Currently the module from my tests have not introduced too many new issues, other than those found due to configuration settings, and of course how the new timelines system works. I am not fully confident in the new module yet to push changes to the marketplace module, and changing the topic to describe the new API changes, and need some help testing it… I will be uploading both the new example place which uses the new module (which is named MainModule, in the Modules folder inside of ReplicatedStorage, the old version of the module is there too, but isnt used, except for a disabled script in player local scripts).

Those more experience I encourage reading the module’s code to figure out the API, along with seeing how the example place uses it for now, if you intend to test the module itself, and less the example place (which is something I would like testing more on). The API isnt final for when the new version does officially release, especially as configuring the recorder requires manual touching of the recorder class object members, which I don’t intend to be the final version’s way of configuring the recorder object.

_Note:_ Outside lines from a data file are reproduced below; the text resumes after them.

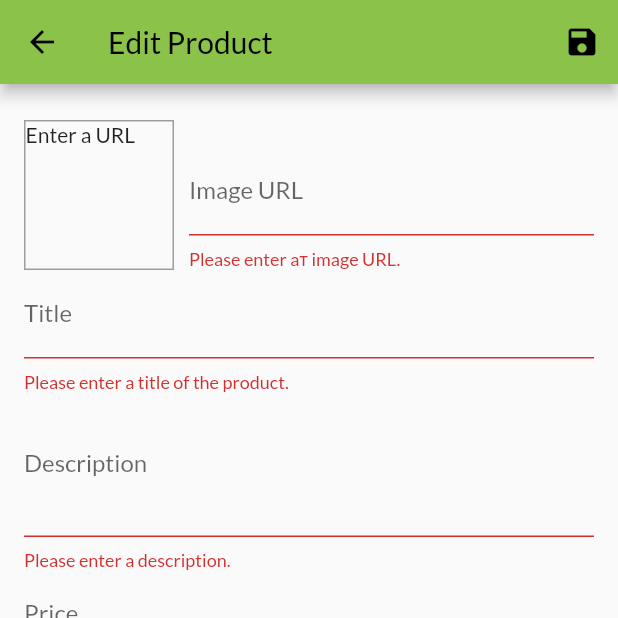
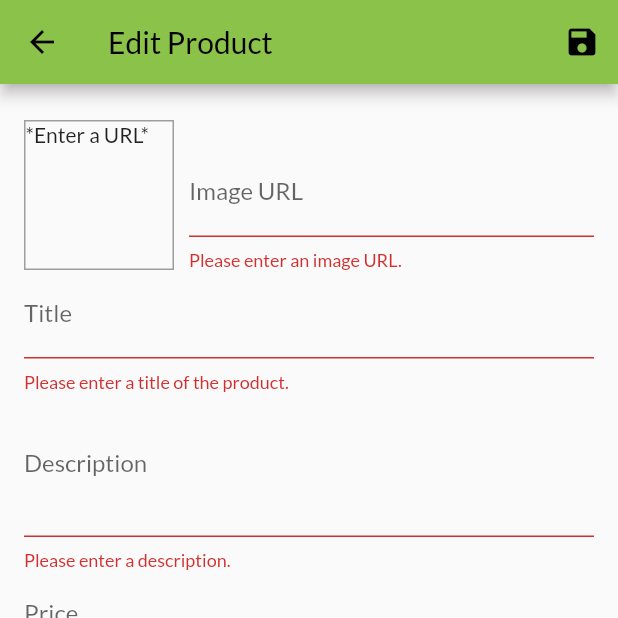
Before and after one commit to Zhenya-Mykhalskyi/Shop-App, a Flutter app: the EditProductScreen screen opened by its route, after a tap on the "save" icon, on a phone screen of 412 x 824 dp, the top half of it. Run offline on Flutter 3.47's test engine with Material 2 defaults, Android fonts, the phone set to English and light mode, and no system bars; network calls fail.

Commit message:
fix form validation in EditProductScreen

```diff
--- a/lib/screens/edit_proruct_screen.dart
+++ b/lib/screens/edit_proruct_screen.dart
@@ -38,16 +38,17 @@ class _EditProductScreenState extends State<EditProductScreen> {
     _imageUrlFocusNode.dispose();
     super.dispose();
   }
+  // http://grandtour.tv/uploads/posts/2021-11/1637928297_snimok.jpg
 
   void _updateImageUrl() {
     if (!_imageUrlFocusNode.hasFocus) {
-      if ((!_imageUrlController.text.startsWith('http') &&
-              !_imageUrlController.text.startsWith('https')) ||
-          (!_imageUrlController.text.endsWith('.png') &&
-              !_imageUrlController.text.endsWith('.jpg') &&
-              !_imageUrlController.text.endsWith('.jpeg'))) {
-        return;
-      }
+      // if ((!_imageUrlController.text.startsWith('http') &&
+      //         !_imageUrlController.text.startsWith('https')) ||
+      //     (!_imageUrlController.text.endsWith('.png') &&
+      //         !_imageUrlController.text.endsWith('.jpg') &&
+      //         !_imageUrlController.text.endsWith('.jpeg'))) {
+      //   return;
+      // }
       setState(() {});
     }
   }
@@ -94,7 +95,7 @@ class _EditProductScreenState extends State<EditProductScreen> {
                       border: Border.all(width: 1, color: Colors.grey),
                     ),
                     child: _imageUrlController.text.isEmpty
-                        ? const Text('Enter a URL')
+                        ? Text('*Enter a URL*')
                         : FittedBox(
                             child: Image.network(
                               _imageUrlController.text,
@@ -120,14 +121,14 @@ class _EditProductScreenState extends State<EditProductScreen> {
                       },
                       validator: (value) {
                         if (value.isEmpty) {
-                          return 'Please enter aт image URL.';
+                          return 'Please enter an image URL.';
                         }
-                        if (!value.startsWith('http') ||
+                        if (!value.startsWith('http') &&
                             !value.startsWith('https')) {
                           return 'Image URL must started with http or https.';
                         }
-                        if (!value.endsWith('.png') ||
-                            !value.endsWith('.jpg') ||
+                        if (!value.endsWith('.png') &&
+                            !value.endsWith('.jpg') &&
                             !value.endsWith('.jpeg')) {
                           return 'Image URl must have .jpeg, .png, .jpg extension';
                         }
```
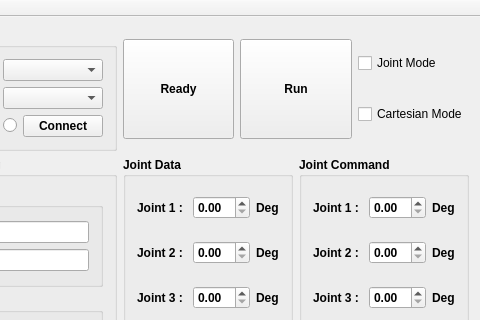
hajunsong/3DofArmJSR8, file mainwindow.ui: the form before one commit; both pictures show x 108 to 588 and y 0 to 320 of the 588 by 544 pixel window.
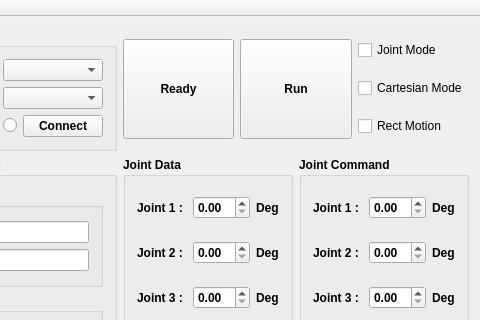
The form after the commit.

Commit message: rectangle cartesian motion add

Patch:
```diff
--- a/mainwindow.ui
+++ b/mainwindow.ui
@@ -196,6 +196,13 @@
           </property>
          </widget>
         </item>
+        <item>
+         <widget class="QCheckBox" name="cbRectMode">
+          <property name="text">
+           <string>Rect Motion</string>
+          </property>
+         </widget>
+        </item>
        </layout>
       </item>
      </layout>
```
Left out of the diff: 35 changed lines with no effect on the pictures. The commit also changes 12 other files.
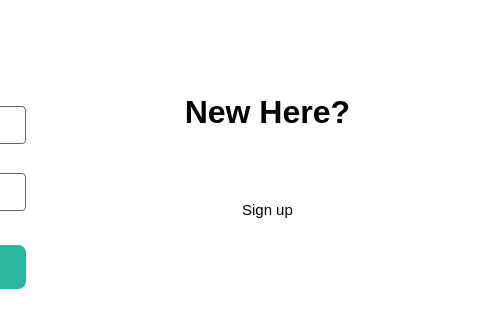
This is ui/QTFiles/login.ui in fizzycoding/Attendance-Management-System--College as Qt 5 draws it before an edit; both pictures show x 370 to 850 and y 144 to 464 of the 850 by 580 pixel window. The edited form follows.
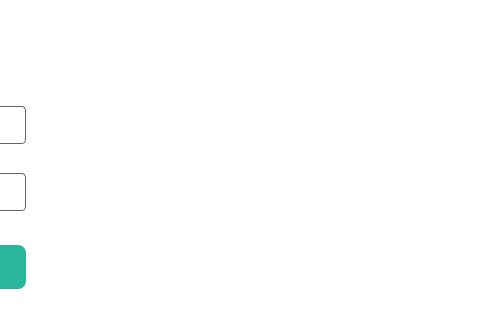
This is the edited form.

```diff
--- a/ui/QTFiles/login.ui
+++ b/ui/QTFiles/login.ui
@@ -16,6 +16,7 @@
         <property name="styleSheet">
             <string notr="true">
                 #login_form_main_window {
+border:none;
                 background: white;
                 }
             </string>
@@ -383,7 +384,7 @@
                                                             </font>
                                                         </property>
                                                         <property name="styleSheet">
-                                                            <string notr="true"/>
+               <string notr="true">color:white;</string>
                                                         </property>
                                                         <property name="text">
                                                             <string>New Here?</string>
@@ -435,6 +436,7 @@
                                             </property>
                                             <property name="styleSheet">
                                                 <string notr="true">#signupButton{
+							color: white;
                                                     border-radius: 18px;
                                                     border:1px solid rgba(255, 255, 255, 150);
                                                     padding: 7px 0;
```
Left out of the diff: 4 changed lines with no effect on the pictures. Lines whose indentation alone changed are shown as unchanged.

Example Place:
RecorderModuleExample.rbxl (65.2 KB)
Module .lua code, basically just copy and paste it into a modulescript:
RecorderV3.lua (14.4 KB)
Thanks for your patience… I intend to push a small bugfixes update to the current module version, especially since while looking through its code again, there were quite a few interesting bugs (those who modified the override frames option may notice one such bug… it will break the recorder) for the time being while I still test this new version of the module. Currrent code using the current version of the module might want to try out this new module if they intend to push an update to the new module version in the future, as while the API is not stable yet, I don’t intend to change it too drastically when any kinks are solved (if any).